Collection entries:

+++++

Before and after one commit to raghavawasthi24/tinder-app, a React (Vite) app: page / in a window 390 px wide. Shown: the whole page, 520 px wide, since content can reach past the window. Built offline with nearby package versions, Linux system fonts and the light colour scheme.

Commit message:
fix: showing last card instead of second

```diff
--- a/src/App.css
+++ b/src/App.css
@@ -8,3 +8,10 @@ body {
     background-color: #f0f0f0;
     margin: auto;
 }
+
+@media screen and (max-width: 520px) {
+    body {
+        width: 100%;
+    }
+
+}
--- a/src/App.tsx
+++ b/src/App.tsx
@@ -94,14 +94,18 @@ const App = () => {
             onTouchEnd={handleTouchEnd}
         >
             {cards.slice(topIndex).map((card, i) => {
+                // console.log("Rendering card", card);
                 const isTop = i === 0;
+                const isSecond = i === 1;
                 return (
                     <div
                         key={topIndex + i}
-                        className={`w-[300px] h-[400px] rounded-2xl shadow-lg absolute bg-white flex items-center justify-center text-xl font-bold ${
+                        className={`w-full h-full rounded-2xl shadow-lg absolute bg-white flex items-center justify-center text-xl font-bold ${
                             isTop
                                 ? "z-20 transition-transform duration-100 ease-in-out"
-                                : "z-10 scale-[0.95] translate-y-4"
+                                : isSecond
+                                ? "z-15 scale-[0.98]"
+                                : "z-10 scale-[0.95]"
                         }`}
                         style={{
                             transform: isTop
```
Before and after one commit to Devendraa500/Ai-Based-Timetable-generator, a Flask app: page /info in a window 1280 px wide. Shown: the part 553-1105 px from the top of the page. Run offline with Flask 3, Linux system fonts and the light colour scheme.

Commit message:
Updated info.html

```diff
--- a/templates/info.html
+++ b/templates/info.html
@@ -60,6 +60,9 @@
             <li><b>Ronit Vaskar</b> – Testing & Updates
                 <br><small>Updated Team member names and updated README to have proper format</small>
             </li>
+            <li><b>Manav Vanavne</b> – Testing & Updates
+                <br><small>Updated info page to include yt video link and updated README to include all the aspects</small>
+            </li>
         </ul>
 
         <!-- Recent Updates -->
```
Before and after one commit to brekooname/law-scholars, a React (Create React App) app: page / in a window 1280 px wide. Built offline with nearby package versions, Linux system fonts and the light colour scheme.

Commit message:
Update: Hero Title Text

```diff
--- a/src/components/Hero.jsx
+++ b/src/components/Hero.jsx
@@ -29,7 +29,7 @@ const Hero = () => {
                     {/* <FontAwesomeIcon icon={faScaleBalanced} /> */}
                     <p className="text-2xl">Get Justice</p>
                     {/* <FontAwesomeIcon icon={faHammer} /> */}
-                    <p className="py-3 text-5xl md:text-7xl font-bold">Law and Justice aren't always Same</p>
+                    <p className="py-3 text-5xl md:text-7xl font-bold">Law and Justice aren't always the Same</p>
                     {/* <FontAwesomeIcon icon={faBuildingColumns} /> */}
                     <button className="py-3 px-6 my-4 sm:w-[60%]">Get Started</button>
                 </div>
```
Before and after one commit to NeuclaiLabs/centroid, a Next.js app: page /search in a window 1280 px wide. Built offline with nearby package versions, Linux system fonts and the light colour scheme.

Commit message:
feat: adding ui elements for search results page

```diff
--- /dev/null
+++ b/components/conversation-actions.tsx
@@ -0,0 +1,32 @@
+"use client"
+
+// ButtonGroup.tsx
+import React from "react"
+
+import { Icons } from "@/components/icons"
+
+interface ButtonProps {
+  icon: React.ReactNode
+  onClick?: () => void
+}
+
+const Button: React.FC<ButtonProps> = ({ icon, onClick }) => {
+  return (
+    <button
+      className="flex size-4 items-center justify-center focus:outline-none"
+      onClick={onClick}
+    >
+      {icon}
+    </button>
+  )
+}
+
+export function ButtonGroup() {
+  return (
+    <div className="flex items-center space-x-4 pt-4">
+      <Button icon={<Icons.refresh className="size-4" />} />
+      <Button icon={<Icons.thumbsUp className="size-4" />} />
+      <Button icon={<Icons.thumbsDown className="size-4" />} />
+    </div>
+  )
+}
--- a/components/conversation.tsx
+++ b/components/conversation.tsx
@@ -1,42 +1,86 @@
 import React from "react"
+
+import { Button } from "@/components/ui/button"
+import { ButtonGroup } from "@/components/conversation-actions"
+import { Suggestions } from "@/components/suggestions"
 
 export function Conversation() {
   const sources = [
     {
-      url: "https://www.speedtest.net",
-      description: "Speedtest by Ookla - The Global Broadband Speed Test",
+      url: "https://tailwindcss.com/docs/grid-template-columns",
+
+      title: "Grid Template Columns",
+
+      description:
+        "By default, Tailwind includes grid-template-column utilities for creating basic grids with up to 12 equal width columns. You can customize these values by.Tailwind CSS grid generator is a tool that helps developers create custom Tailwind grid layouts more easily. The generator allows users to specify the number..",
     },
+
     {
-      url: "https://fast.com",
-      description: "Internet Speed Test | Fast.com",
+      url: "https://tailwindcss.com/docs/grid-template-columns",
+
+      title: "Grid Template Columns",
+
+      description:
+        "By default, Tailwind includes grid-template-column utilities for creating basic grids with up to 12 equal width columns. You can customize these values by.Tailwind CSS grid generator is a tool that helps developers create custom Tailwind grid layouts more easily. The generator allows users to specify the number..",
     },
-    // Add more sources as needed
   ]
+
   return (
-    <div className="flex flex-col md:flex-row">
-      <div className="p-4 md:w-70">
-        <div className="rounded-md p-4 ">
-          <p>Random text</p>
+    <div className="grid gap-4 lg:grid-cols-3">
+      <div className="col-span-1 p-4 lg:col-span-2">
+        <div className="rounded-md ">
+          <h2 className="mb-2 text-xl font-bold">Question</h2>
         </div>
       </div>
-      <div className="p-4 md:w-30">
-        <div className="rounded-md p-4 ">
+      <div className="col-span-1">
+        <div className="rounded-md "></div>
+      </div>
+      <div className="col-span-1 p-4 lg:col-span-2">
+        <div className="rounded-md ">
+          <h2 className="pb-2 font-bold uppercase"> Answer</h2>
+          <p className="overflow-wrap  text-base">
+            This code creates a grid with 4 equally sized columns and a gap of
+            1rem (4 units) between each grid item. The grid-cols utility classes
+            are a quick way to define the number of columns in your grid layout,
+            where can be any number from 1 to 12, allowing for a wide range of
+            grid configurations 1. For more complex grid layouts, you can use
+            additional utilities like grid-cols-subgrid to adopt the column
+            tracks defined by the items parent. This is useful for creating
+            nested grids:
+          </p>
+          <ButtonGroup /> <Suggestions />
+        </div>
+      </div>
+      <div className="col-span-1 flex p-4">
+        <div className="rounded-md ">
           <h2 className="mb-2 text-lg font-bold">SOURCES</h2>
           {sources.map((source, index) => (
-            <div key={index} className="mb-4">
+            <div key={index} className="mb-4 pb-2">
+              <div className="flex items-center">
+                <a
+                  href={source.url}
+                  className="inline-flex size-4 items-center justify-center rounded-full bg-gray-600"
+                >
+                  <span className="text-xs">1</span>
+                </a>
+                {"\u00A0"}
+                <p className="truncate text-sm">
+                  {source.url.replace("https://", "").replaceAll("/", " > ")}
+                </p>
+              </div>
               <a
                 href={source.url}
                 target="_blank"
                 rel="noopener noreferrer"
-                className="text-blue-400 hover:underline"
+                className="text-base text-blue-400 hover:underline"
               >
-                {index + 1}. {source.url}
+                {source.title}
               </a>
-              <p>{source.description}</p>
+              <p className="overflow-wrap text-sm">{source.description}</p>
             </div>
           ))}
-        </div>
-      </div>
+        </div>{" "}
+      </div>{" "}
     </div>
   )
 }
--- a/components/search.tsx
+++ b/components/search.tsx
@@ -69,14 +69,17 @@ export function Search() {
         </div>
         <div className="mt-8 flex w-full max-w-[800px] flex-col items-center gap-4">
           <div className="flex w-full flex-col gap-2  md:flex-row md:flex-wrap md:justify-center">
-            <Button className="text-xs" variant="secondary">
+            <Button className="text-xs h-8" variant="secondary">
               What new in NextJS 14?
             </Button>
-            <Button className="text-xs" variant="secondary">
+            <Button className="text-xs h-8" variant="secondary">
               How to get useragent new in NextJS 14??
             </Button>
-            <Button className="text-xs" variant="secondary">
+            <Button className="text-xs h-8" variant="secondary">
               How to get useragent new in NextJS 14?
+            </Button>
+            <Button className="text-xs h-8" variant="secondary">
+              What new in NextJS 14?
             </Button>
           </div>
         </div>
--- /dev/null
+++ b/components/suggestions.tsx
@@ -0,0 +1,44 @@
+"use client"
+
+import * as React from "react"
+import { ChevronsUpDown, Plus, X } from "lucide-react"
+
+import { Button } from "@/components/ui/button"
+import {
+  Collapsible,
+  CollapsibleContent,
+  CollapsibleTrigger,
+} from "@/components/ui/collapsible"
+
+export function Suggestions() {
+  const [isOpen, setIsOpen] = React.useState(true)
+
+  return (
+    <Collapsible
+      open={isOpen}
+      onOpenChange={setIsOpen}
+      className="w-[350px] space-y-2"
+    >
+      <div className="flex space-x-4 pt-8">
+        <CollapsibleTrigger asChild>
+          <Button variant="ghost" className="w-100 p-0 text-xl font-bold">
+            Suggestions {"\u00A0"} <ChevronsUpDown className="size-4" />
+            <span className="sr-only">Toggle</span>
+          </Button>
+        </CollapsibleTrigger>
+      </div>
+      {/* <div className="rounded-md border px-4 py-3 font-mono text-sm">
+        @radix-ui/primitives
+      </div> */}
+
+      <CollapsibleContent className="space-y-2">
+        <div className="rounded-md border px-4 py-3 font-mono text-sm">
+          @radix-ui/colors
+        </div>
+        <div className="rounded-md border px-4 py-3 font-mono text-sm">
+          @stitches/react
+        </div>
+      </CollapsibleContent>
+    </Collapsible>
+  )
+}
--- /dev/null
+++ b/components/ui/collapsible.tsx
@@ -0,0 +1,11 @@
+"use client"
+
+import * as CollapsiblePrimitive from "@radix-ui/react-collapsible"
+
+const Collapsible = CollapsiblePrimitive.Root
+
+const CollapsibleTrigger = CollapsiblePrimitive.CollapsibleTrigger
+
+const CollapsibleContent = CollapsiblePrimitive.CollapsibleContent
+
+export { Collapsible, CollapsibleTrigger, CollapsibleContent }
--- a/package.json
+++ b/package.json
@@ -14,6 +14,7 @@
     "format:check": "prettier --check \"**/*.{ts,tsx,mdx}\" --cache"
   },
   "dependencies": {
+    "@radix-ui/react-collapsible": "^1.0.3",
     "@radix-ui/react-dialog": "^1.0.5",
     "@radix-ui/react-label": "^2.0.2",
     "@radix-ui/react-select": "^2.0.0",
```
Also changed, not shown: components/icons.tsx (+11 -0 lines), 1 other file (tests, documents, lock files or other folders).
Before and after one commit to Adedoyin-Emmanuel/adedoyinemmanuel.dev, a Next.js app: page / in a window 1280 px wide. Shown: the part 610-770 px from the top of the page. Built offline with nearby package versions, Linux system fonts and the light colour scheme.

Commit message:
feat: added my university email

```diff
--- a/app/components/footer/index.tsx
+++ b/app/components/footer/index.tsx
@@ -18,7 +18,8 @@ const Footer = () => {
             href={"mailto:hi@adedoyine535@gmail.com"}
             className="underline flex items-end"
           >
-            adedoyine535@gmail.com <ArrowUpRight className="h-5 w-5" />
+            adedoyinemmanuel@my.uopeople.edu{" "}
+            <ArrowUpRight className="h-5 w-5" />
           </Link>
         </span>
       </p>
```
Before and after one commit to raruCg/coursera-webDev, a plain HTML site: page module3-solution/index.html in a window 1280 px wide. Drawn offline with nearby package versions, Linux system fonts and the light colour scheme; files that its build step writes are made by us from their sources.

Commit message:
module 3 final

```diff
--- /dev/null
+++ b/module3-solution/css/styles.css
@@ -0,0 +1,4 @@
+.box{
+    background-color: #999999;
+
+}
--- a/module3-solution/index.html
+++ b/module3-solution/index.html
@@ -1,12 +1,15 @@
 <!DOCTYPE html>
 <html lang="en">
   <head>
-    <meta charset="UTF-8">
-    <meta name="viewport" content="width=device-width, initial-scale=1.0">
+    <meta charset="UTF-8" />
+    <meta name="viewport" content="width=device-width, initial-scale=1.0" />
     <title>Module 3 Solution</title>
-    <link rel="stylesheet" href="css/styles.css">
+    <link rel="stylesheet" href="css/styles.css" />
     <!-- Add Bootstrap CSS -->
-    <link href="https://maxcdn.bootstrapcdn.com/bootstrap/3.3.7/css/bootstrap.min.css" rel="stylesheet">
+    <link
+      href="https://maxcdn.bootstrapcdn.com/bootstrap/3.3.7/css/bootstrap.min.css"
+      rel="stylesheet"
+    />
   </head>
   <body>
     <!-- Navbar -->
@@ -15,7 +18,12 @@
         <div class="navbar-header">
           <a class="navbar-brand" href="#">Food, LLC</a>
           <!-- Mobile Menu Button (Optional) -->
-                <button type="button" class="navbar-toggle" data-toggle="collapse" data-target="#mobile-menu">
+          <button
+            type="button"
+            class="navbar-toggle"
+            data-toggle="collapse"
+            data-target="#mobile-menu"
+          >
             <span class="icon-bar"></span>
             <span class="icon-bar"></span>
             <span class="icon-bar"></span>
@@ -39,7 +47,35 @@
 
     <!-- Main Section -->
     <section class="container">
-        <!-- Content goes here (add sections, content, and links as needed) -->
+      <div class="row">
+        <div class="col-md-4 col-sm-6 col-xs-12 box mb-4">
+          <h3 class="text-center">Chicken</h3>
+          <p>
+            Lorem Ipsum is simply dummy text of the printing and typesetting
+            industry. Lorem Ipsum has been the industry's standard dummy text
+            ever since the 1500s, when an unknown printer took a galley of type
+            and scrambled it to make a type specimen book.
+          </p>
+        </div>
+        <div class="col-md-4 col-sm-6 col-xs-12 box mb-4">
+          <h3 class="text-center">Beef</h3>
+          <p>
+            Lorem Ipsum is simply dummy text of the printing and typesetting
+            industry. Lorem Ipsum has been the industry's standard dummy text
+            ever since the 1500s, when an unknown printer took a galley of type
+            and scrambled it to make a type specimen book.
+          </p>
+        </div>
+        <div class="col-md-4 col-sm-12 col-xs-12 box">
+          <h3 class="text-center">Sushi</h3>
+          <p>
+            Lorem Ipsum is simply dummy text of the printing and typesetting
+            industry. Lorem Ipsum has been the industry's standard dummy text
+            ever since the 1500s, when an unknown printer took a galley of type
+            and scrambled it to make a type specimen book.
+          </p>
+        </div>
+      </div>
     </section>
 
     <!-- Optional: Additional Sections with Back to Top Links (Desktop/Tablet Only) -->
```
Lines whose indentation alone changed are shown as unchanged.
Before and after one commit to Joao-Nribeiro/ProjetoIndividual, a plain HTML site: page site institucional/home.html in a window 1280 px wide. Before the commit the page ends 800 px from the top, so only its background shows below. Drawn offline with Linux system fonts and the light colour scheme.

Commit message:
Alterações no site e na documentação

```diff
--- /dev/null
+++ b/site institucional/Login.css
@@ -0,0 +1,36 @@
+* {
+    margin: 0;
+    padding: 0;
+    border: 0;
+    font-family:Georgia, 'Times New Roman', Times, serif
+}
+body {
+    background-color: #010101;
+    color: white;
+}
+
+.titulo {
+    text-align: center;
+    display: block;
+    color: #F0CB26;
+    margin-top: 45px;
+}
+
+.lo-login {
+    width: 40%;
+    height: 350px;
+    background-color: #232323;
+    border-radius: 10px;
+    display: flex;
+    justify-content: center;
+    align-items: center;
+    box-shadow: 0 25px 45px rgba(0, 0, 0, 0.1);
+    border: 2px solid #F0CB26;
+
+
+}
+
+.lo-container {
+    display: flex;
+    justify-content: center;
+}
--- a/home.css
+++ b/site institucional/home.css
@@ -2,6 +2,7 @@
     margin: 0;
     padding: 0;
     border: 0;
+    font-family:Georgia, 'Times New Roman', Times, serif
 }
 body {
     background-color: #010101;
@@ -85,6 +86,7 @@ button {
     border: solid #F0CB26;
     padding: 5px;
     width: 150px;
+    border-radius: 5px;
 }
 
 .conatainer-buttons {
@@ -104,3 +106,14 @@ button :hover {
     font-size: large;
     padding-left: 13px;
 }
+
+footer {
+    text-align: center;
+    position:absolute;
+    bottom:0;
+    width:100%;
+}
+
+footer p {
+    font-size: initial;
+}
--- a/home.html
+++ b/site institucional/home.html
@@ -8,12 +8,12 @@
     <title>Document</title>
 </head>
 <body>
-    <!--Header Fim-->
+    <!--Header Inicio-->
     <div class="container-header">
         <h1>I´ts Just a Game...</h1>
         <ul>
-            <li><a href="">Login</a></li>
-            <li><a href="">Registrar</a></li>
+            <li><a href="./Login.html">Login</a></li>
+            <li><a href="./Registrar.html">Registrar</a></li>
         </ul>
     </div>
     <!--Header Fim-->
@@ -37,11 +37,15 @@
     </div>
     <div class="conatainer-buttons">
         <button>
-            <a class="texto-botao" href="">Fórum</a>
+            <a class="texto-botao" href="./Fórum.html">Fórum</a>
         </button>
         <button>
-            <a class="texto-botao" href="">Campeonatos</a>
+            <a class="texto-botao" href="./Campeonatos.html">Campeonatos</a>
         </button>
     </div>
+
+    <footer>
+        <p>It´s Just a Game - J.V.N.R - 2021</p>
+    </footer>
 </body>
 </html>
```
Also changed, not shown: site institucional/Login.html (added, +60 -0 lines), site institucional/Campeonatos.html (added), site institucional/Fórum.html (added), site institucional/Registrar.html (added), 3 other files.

+++++

#### PROBLEM TO WORK ON:
Among the records above, find the lines where the word "home" appears and copy them.

#### SOLVED PROBLEM:
Before and after one commit to Joao-Nribeiro/ProjetoIndividual, a plain HTML site: page site institucional/home.html in a window 1280 px wide. Before the commit the page ends 800 px from the top, so only its background shows below. Drawn offline with Linux system fonts and the light colour scheme.
--- a/home.css
+++ b/site institucional/home.css
--- a/home.html
+++ b/site institucional/home.html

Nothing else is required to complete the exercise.